What to work on
Find the lines below that contain the string "Order". Copy each one.

Dataset records
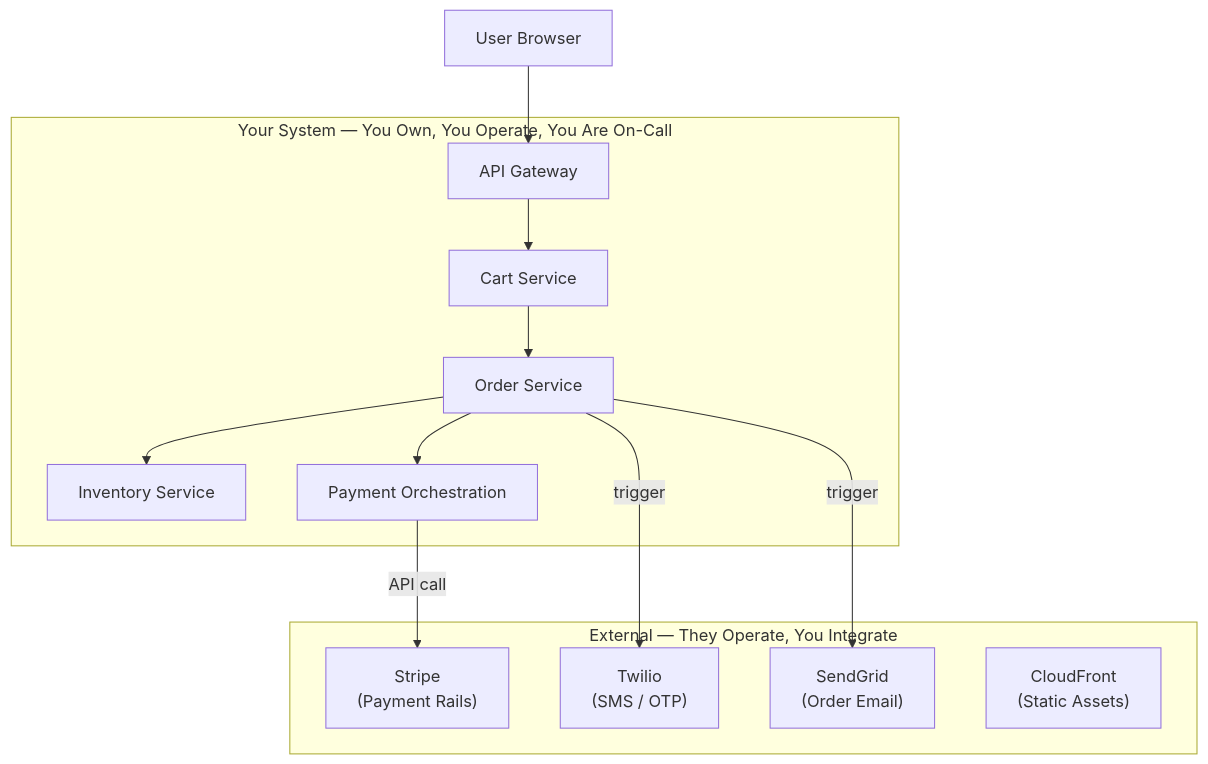
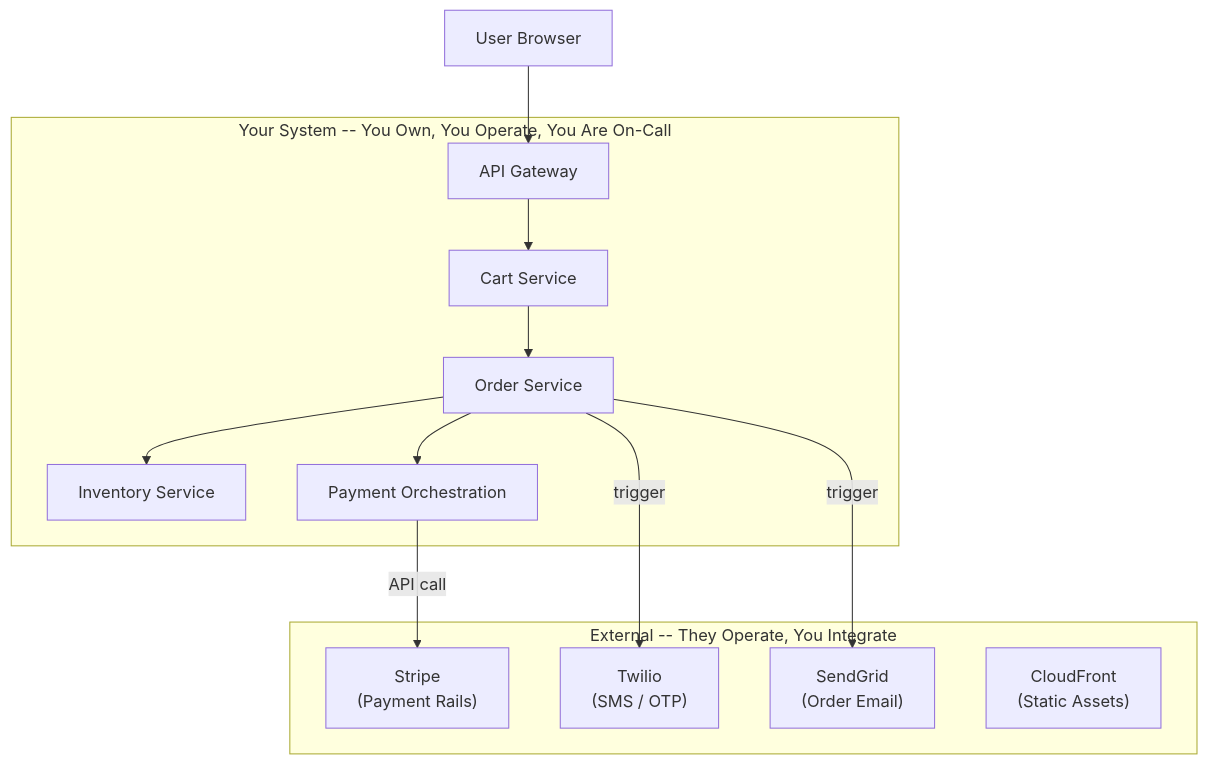
Before and after one commit to ranjeetnegi/System-Design-for-Staff-SWE: diagram 15 of 19 in Section0/Chapter_1_Systems_Servers_Clients.md, drawn with Mermaid. The commit also changed other lines of this file and 11 other files, not shown here.

````diff
--- a/Section0/Chapter_1_Systems_Servers_Clients.md
+++ b/Section0/Chapter_1_Systems_Servers_Clients.md
@@ -2031,26 +2031,26 @@
 ```mermaid
 flowchart TD
-    subgraph YOUR_SYSTEM["Your System — You Own, You Operate, You Are On-Call"]
+    subgraph YOUR_SYSTEM["Your System -- You Own, You Operate, You Are On-Call"]
         API["API Gateway"]
         Cart["Cart Service"]
         Order["Order Service"]
         Inventory["Inventory Service"]
         PayOrch["Payment Orchestration"]
     end
 
-    subgraph EXTERNAL["External — They Operate, You Integrate"]
+    subgraph EXTERNAL["External -- They Operate, You Integrate"]
         Stripe["Stripe\n(Payment Rails)"]
         Twilio["Twilio\n(SMS / OTP)"]
         SendGrid["SendGrid\n(Order Email)"]
         CDN["CloudFront\n(Static Assets)"]
     end
 
     User["User Browser"] --> API
     API --> Cart
     Cart --> Order
     Order --> Inventory
     Order --> PayOrch
     PayOrch -->|API call| Stripe
     Order -->|trigger| SendGrid
     Order -->|trigger| Twilio
 ```
````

Exercise solution
         Order["Order Service"]
         SendGrid["SendGrid\n(Order Email)"]
     Cart --> Order
     Order --> Inventory
     Order --> PayOrch
     Order -->|trigger| SendGrid
     Order -->|trigger| Twilio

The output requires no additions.